Capturing Cambridge
  • search
  • Facebook
  • Twitter

115a Sturton Street

The Melton Family

This property doesn’t appear on any census between 1871 and 1911.  It first appears in 1918 on the Electoral Register.

1918 – 1938

The Melton family are the first family recorded as living here.  They have previously lived at 15 Ainsworth Street and 4 Ainsworth Street.

1921 Census

Sidney Melton, 55, born Rougham, Suffolk.  Carpenter for W. Saint Builders, 4 Barnabas Road.
Elizabeth Melton, 52, born Waterbeach, Cambridge. Home Duties.
Elsie Melton, 25, born Cambridge.  Dressmaker for M. Siggers, St. John’s Street.
Winnie Melton, 23, born Cambridge.  Boot Shop Assistant for Woodman, Freeman & Hardy’s.
Doris Melton, 18, born Cambridge.  Boot Shop Assistant for Woodman, Freeman & Hardy’s.
Ernest Melton, 11, born Cambridge.  In part time education.

Sidney James Melton and his wife Sarah Elizabeth are buried in Mill Road Cemetery with two of their sons.

Sources: 1871, 1881, 1891, 1901, 1911 UK Census, Cambridgeshire, England, Electoral Registers, Burgess Rolls and Poll Books (1722-1966), Mill Road Cemetery,

1947 –

AT sent this email in 2023:

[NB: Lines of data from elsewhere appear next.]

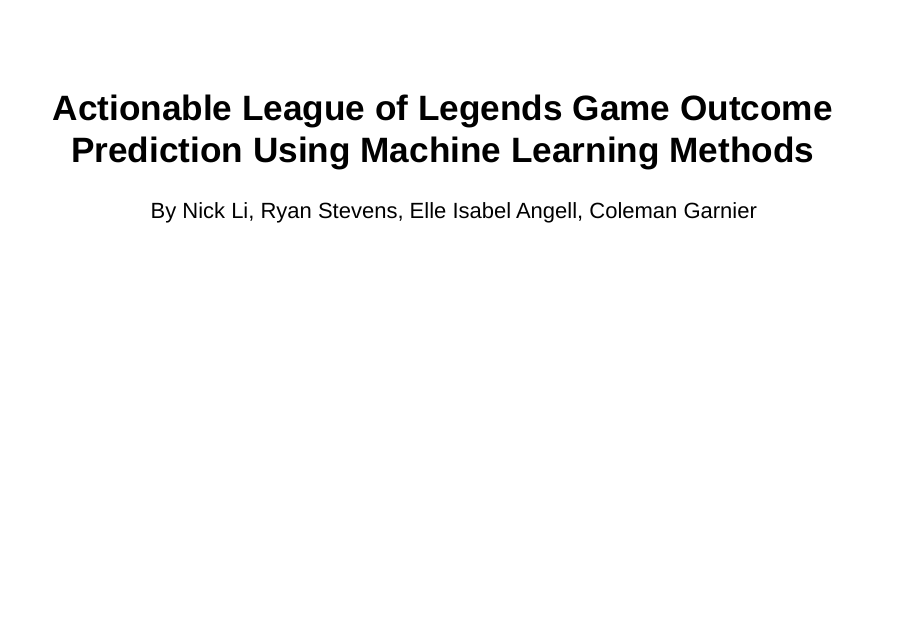
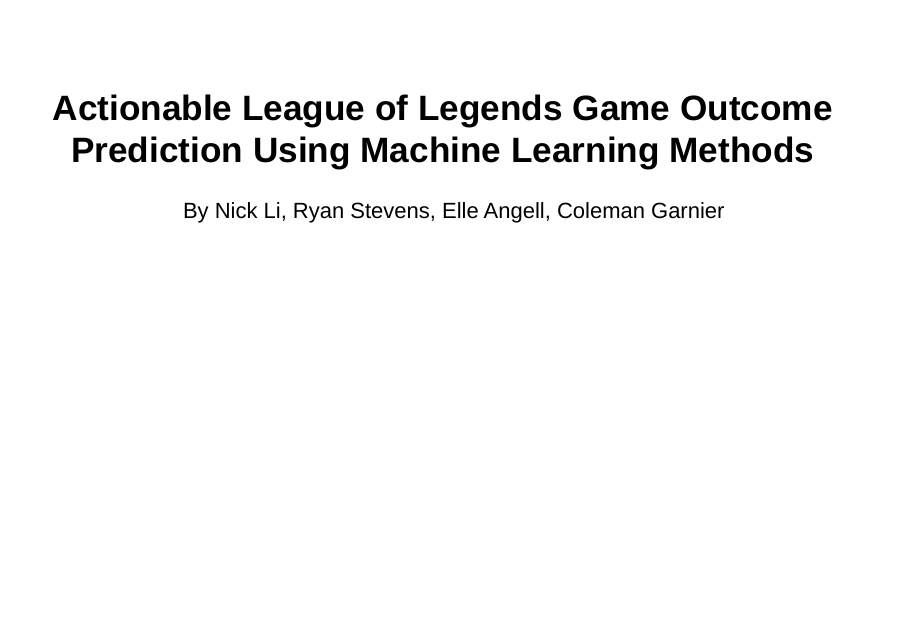
Before and after one commit to dsci445-csu/project-9, an R Markdown document (Final_Slidshow.Rmd): page 1 of 25. Rendered offline with R 4.5, knitr and Pandoc, with nearby package versions; drawn as Slidy slides in place of the format the file asks for; some code elsewhere in the file could not run offline.

Commit message:
minor fix

```diff
--- a/Final_Slidshow.Rmd
+++ b/Final_Slidshow.Rmd
@@ -1,6 +1,6 @@
 ---
 title: "Actionable League of Legends Game Outcome Prediction Using Machine Learning Methods"
-author: "By Nick Li, Ryan Stevens, Elle Isabel Angell, Coleman Garnier"
+author: "By Nick Li, Ryan Stevens, Elle Angell, Coleman Garnier"
 output:
   ioslides_presentation:
     widescreen: true
```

My parents bought 115a in 1947 and it was owned by the family until a couple of years ago when my mother passed away. When they moved in it had been rented and was left in a very poor condition. I think the tenants had purposely damaged the house and left on bad terms. In the basement cellar there was a a cooking range. The brickwork can still be seen. It was always thought that the house next door was part of the same house. That’s why it was numbered with an ‘A.’ The front of the house had access to the basement; you can see the brick arch under the front room window. The door was accessed under the front door via a staircase. It was always the intention to excavate this entrance, but we never did. When my elder brother was a boy, he dug up a Roman short sword in the back garden. An old neighbour called Mr Hardy fashioned a handle for it, so my brother could play with it. It was broken against the tree in the garden and discarded. I often wonder if anything else is to be found there.

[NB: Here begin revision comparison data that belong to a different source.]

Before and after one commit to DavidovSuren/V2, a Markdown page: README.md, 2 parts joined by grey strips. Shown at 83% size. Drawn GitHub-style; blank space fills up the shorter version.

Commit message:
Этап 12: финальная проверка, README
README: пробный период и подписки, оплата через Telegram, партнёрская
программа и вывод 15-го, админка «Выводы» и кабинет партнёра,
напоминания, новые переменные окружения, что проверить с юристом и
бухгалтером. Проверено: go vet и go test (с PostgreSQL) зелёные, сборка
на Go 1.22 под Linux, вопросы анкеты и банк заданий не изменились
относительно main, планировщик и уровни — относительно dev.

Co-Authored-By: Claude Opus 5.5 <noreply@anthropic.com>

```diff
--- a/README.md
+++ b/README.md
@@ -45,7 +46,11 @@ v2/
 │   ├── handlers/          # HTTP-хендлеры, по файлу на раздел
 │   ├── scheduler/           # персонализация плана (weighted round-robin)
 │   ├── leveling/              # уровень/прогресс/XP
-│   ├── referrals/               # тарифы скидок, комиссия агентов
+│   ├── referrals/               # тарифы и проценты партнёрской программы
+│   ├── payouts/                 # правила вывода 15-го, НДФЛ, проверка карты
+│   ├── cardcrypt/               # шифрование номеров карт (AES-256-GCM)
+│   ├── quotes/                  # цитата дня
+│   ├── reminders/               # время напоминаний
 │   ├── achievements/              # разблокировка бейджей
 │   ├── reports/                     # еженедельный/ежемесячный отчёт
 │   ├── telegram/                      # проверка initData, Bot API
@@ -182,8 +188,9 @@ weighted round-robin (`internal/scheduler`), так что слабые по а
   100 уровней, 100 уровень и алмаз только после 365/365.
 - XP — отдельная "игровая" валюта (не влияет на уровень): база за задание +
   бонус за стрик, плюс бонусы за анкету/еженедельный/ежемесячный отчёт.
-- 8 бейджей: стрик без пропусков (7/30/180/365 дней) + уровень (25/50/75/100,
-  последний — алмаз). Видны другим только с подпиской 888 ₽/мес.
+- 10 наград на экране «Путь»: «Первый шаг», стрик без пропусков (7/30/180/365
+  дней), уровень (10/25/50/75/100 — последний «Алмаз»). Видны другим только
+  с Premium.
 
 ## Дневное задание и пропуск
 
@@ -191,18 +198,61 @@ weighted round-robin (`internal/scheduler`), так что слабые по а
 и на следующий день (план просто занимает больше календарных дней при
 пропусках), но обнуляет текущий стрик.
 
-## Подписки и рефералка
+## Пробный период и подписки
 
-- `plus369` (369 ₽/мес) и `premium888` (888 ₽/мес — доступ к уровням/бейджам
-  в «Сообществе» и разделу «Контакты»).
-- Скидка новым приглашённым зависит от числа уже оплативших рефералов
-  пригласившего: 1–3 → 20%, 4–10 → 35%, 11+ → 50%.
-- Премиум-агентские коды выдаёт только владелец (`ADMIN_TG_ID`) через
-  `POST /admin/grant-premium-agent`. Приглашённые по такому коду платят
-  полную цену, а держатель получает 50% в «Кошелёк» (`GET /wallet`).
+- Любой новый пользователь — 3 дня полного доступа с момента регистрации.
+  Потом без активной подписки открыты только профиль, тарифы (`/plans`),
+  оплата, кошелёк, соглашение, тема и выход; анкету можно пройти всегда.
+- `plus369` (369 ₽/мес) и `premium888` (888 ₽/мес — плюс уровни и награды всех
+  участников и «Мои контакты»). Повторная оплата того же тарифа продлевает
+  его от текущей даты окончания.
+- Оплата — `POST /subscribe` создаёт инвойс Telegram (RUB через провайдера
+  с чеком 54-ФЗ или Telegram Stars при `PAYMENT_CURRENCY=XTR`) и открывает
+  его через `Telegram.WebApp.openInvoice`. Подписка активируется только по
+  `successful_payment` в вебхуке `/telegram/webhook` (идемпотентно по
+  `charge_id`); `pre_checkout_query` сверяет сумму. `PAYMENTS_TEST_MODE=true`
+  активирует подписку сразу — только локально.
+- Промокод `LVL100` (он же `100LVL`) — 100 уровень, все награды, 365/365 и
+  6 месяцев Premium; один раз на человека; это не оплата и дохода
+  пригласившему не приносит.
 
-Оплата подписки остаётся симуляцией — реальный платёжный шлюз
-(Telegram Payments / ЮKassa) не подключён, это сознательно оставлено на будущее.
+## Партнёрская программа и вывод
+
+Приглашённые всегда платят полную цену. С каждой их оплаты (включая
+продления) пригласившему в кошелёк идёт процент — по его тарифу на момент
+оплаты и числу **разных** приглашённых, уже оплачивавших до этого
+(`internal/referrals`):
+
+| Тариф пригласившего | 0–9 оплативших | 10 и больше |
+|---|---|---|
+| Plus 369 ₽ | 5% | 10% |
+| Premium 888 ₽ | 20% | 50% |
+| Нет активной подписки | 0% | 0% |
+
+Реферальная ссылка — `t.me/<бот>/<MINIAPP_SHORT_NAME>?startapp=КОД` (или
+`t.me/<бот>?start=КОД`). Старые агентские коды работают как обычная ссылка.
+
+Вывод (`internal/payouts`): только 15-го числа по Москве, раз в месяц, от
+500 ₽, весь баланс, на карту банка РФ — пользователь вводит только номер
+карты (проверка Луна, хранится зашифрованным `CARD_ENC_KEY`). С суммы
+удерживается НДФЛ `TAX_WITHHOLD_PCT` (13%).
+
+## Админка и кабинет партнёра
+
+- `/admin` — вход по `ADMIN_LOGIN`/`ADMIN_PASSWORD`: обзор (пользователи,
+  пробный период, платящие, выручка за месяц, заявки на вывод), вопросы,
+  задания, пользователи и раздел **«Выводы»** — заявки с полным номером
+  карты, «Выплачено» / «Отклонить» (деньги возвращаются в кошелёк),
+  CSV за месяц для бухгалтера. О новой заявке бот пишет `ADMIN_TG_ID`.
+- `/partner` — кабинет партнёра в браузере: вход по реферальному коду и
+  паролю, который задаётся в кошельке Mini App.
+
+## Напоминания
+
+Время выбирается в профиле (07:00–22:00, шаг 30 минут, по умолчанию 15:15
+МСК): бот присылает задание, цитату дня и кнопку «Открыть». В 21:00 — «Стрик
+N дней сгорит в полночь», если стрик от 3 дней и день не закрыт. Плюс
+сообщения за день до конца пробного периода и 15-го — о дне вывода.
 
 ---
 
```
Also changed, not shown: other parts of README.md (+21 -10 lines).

Do you have any information about the people or places in this article? If so, then please let us know using the Contact page or by emailing

Dear Visitor,


Thank you for exploring historical Cambridgeshire! We hope you enjoy your visit.


Did you know that we are a small, independent Museum and that we rely on donations from people like you to survive?


If you love Capturing Cambridge, and you are able to, we’d appreciate your support today.


Every donation makes a world of difference.


Thank you,

The Museum of Cambridge